_Description of the task_. Copy every line of the data that contains the string "epochs".

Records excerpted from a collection

- Opening Delimiter -

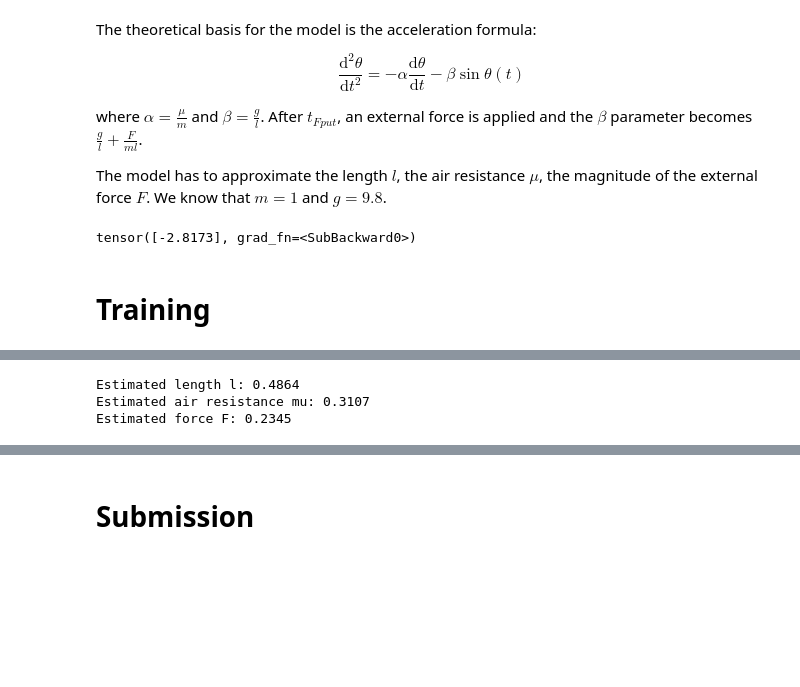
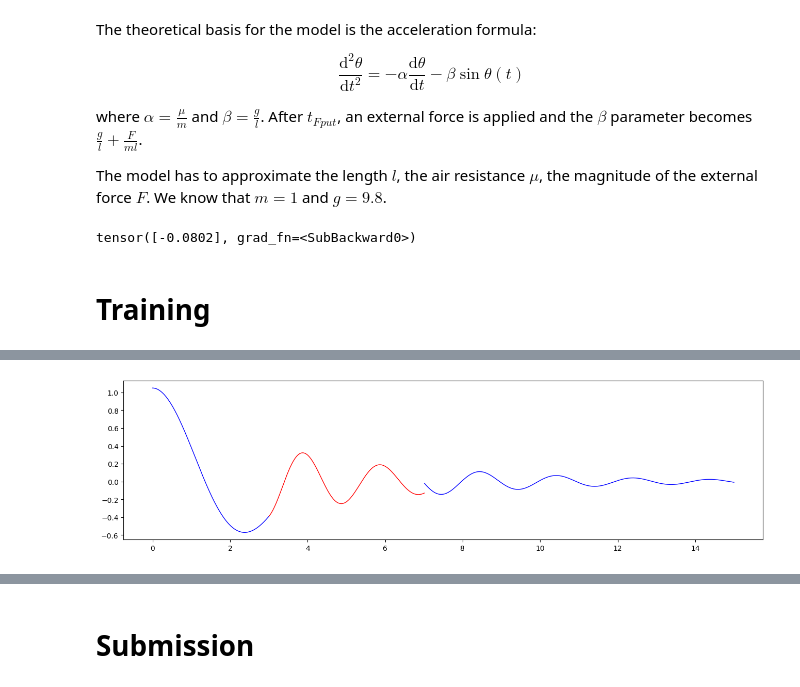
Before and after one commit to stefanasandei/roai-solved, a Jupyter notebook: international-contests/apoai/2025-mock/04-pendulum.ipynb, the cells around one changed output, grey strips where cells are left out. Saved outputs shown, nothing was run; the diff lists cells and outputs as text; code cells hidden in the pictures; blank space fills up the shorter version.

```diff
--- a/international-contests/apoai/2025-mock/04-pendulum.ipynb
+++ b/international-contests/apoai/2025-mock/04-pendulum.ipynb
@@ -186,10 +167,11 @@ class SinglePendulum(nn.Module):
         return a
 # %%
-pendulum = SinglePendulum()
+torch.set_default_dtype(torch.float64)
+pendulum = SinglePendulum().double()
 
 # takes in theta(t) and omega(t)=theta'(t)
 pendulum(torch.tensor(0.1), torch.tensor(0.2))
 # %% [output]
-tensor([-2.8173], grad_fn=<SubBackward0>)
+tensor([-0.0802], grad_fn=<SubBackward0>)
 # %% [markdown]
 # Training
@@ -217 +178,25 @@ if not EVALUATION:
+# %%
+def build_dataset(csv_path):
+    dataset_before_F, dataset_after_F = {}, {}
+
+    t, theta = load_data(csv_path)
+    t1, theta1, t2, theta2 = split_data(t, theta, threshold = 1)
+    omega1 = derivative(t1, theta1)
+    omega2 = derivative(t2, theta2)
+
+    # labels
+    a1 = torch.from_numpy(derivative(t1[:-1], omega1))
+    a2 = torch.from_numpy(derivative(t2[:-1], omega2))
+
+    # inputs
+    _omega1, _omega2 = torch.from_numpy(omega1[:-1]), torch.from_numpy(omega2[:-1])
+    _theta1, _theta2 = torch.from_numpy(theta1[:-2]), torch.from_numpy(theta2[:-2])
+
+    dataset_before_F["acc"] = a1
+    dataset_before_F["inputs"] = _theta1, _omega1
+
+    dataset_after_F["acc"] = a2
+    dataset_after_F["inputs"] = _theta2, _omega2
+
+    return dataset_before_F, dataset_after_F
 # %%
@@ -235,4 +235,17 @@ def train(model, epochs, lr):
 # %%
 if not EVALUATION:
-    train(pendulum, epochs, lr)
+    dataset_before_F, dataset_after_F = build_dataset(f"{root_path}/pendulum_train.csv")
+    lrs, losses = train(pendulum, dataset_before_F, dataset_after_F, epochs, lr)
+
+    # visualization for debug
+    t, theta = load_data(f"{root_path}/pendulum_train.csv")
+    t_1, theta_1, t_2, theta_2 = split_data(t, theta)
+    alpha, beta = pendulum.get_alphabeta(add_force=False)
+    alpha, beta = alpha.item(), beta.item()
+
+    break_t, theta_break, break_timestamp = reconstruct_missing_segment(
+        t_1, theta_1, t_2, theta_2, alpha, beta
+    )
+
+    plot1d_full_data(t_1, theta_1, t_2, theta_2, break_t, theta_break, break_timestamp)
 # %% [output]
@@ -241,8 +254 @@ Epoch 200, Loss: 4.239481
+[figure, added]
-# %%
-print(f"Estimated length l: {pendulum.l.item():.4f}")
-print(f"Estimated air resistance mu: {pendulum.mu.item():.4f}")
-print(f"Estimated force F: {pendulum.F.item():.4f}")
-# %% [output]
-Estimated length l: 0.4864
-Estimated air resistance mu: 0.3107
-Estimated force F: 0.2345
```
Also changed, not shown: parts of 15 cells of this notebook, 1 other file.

- Closing Delimiter -
- Opening Delimiter -

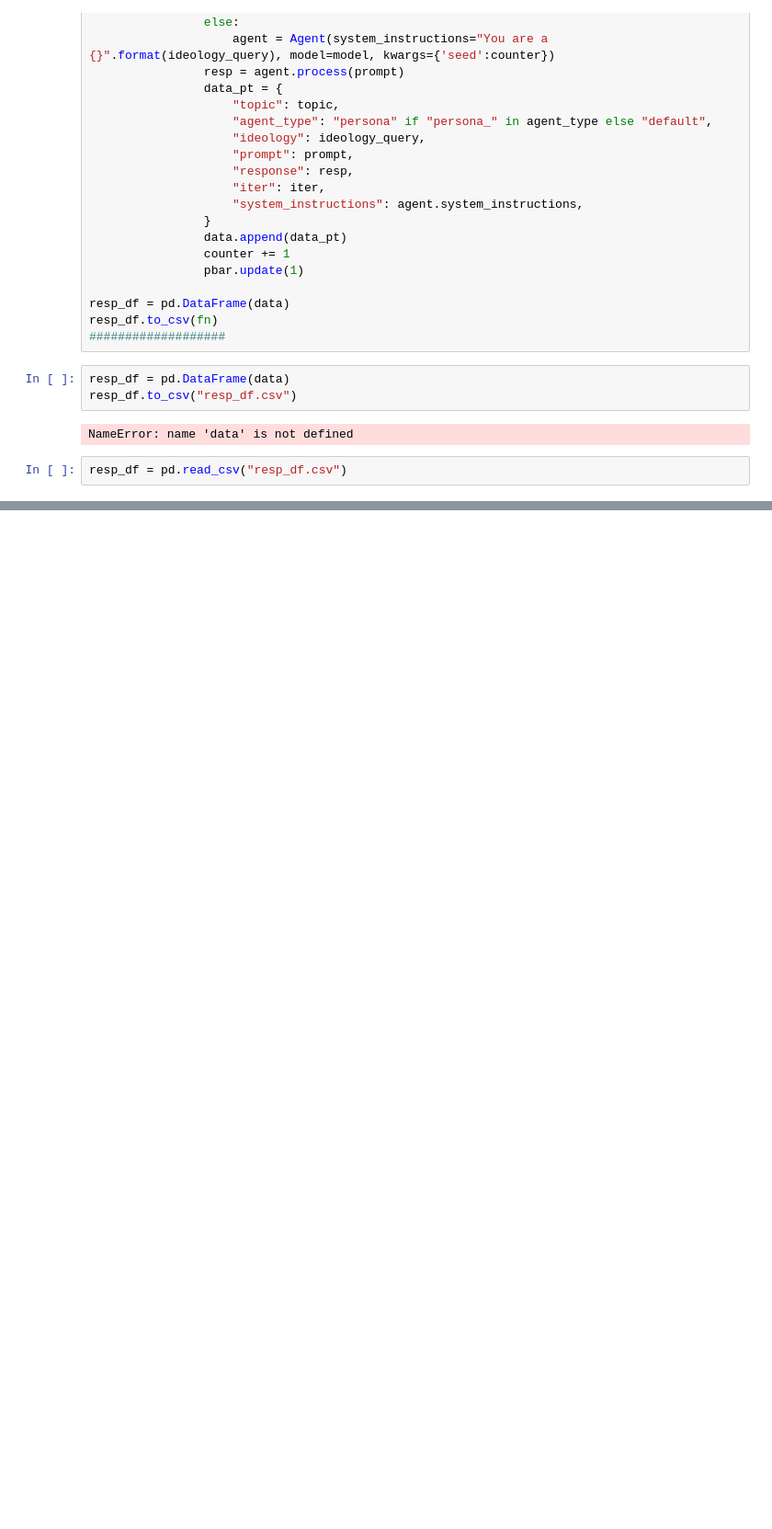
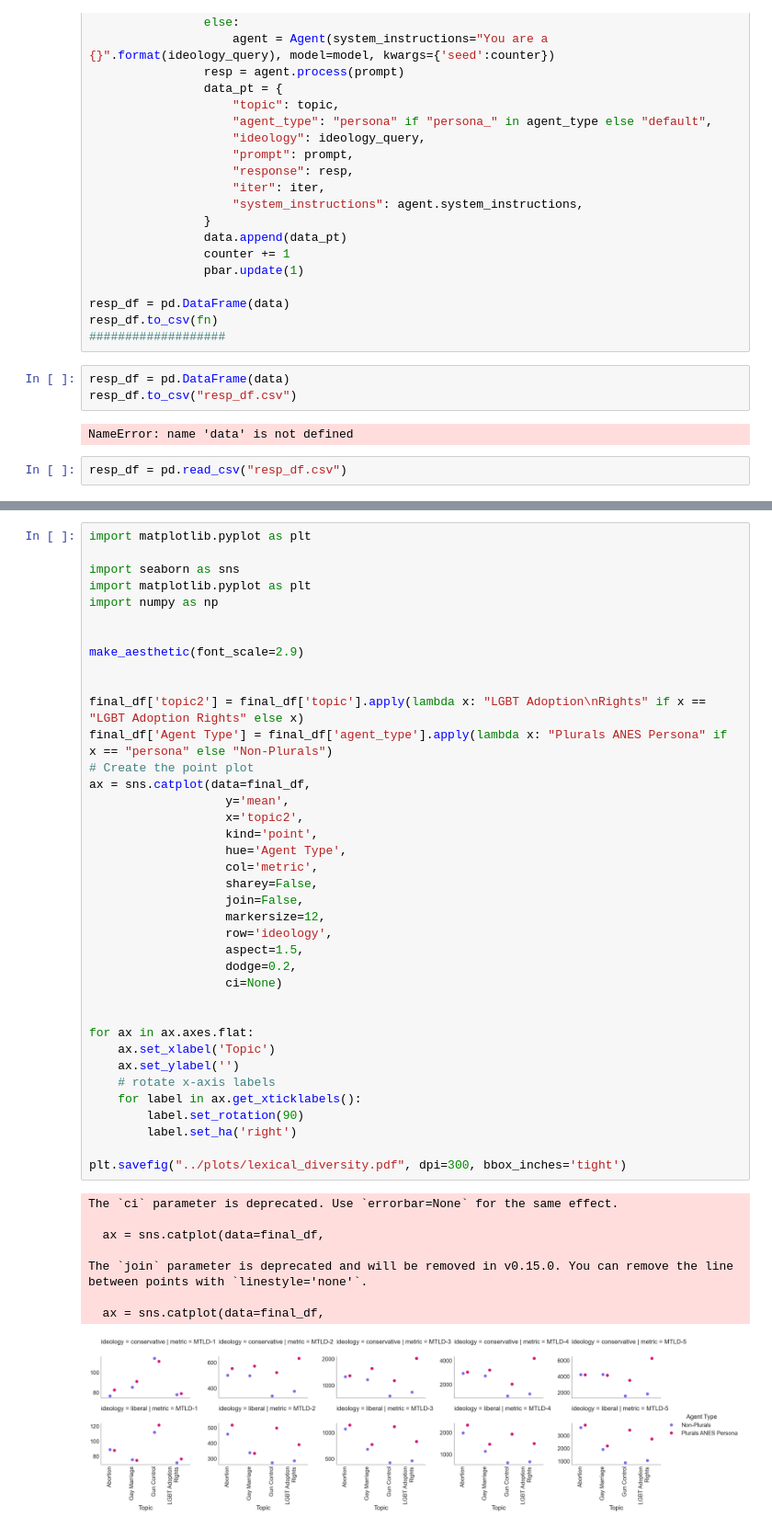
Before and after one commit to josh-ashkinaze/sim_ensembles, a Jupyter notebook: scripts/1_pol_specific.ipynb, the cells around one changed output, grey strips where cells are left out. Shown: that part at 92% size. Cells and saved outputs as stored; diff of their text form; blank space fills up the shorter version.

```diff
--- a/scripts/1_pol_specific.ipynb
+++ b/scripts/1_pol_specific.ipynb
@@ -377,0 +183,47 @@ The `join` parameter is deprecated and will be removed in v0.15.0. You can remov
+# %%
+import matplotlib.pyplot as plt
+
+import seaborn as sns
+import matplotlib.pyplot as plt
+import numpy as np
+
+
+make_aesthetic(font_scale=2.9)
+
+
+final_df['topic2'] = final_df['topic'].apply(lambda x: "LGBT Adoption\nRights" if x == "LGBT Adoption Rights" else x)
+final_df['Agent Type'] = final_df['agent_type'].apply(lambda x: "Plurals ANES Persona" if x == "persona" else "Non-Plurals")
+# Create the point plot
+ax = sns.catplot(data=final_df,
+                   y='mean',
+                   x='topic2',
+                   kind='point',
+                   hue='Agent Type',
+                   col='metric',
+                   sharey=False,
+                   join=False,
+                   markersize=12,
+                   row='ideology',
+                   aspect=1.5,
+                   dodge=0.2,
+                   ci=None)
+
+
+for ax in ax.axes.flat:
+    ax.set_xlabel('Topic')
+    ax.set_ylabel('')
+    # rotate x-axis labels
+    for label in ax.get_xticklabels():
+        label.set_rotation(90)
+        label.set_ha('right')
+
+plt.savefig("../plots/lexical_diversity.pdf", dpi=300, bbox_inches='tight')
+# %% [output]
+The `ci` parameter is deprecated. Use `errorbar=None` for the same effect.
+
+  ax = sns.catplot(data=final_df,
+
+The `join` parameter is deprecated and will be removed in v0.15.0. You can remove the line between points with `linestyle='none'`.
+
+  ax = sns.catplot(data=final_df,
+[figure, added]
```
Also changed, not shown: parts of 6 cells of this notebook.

- Closing Delimiter -

_Response box_.
@@ -235,4 +235,17 @@ def train(model, epochs, lr):
-    train(pendulum, epochs, lr)
+    lrs, losses = train(pendulum, dataset_before_F, dataset_after_F, epochs, lr)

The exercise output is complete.